### Activity
Make an exact copy of the whole listing, but leave its pictures out.

------------------------------------------------------------------------

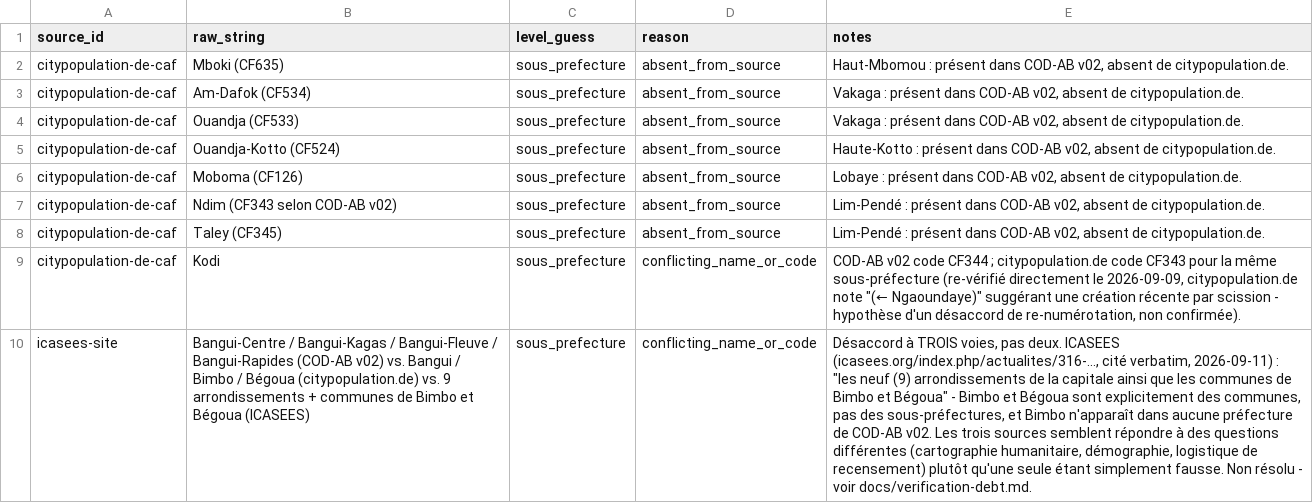
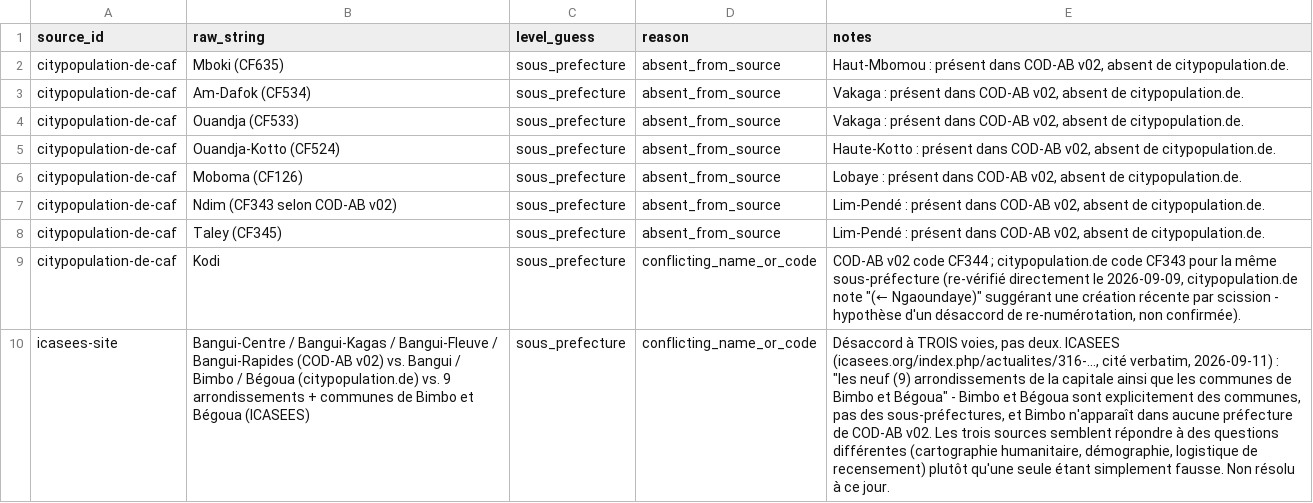
Before and after one commit to jpzolabe/car-data-atlas, a CSV file: data/unresolved.csv, drawn as a sheet; the diff names each change by its address in the sheet, - before the commit and + after, or states it on an @@ line.

```diff
--- a/data/unresolved.csv
+++ b/data/unresolved.csv
-E10 (notes): …Non résolu - voir docs/verification-debt.md.
+E10 (notes): …Non résolu à ce jour.
```
Also changed, not shown: site/public/donnees/unresolved.csv, 16 other files.
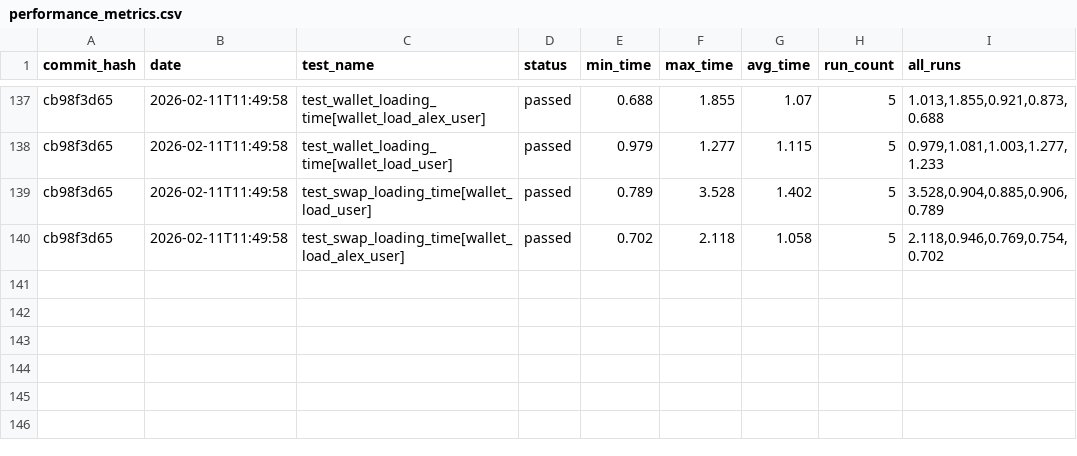
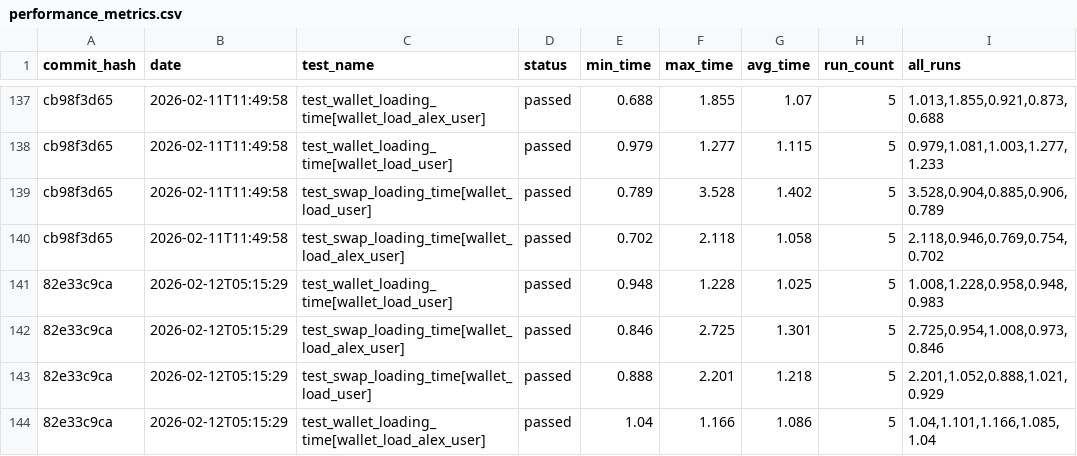
Before and after one commit to status-im/status-app-benchmarks, a CSV file: data/performance_metrics.csv, drawn as a sheet; only a part is shown, gaps mark what is left out; the diff names each change by its address in the sheet, - before the commit and + after, or states it on an @@ line.

Commit message:
Add benchmark results for commit 82e33c9ca

```diff
--- a/data/performance_metrics.csv
+++ b/data/performance_metrics.csv
+row 141: 82e33c9ca | 2026-02-12T05:15:29 | test_wallet_loading_time[wallet_load_user] | passed | 0.948 | 1.228 | 1.025 | 5 | 1.008,1.228,0.958,0.948,0.983
+row 142: 82e33c9ca | 2026-02-12T05:15:29 | test_swap_loading_time[wallet_load_alex_user] | passed | 0.846 | 2.725 | 1.301 | 5 | 2.725,0.954,1.008,0.973,0.846
+row 143: 82e33c9ca | 2026-02-12T05:15:29 | test_swap_loading_time[wallet_load_user] | passed | 0.888 | 2.201 | 1.218 | 5 | 2.201,1.052,0.888,1.021,0.929
+row 144: 82e33c9ca | 2026-02-12T05:15:29 | test_wallet_loading_time[wallet_load_alex_user] | passed | 1.04 | 1.166 | 1.086 | 5 | 1.04,1.101,1.166,1.085,1.04
```
Also changed, not shown: data/summary_metrics.csv, 6 other files.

------------------------------------------------------------------------

### Response
Before and after one commit to jpzolabe/car-data-atlas, a CSV file: data/unresolved.csv, drawn as a sheet; the diff names each change by its address in the sheet, - before the commit and + after, or states it on an @@ line.

```diff
--- a/data/unresolved.csv
+++ b/data/unresolved.csv
-E10 (notes): …Non résolu - voir docs/verification-debt.md.
+E10 (notes): …Non résolu à ce jour.
```
Also changed, not shown: site/public/donnees/unresolved.csv, 16 other files.
Before and after one commit to status-im/status-app-benchmarks, a CSV file: data/performance_metrics.csv, drawn as a sheet; only a part is shown, gaps mark what is left out; the diff names each change by its address in the sheet, - before the commit and + after, or states it on an @@ line.

Commit message:
Add benchmark results for commit 82e33c9ca

```diff
--- a/data/performance_metrics.csv
+++ b/data/performance_metrics.csv
+row 141: 82e33c9ca | 2026-02-12T05:15:29 | test_wallet_loading_time[wallet_load_user] | passed | 0.948 | 1.228 | 1.025 | 5 | 1.008,1.228,0.958,0.948,0.983
+row 142: 82e33c9ca | 2026-02-12T05:15:29 | test_swap_loading_time[wallet_load_alex_user] | passed | 0.846 | 2.725 | 1.301 | 5 | 2.725,0.954,1.008,0.973,0.846
+row 143: 82e33c9ca | 2026-02-12T05:15:29 | test_swap_loading_time[wallet_load_user] | passed | 0.888 | 2.201 | 1.218 | 5 | 2.201,1.052,0.888,1.021,0.929
+row 144: 82e33c9ca | 2026-02-12T05:15:29 | test_wallet_loading_time[wallet_load_alex_user] | passed | 1.04 | 1.166 | 1.086 | 5 | 1.04,1.101,1.166,1.085,1.04
```
Also changed, not shown: data/summary_metrics.csv, 6 other files.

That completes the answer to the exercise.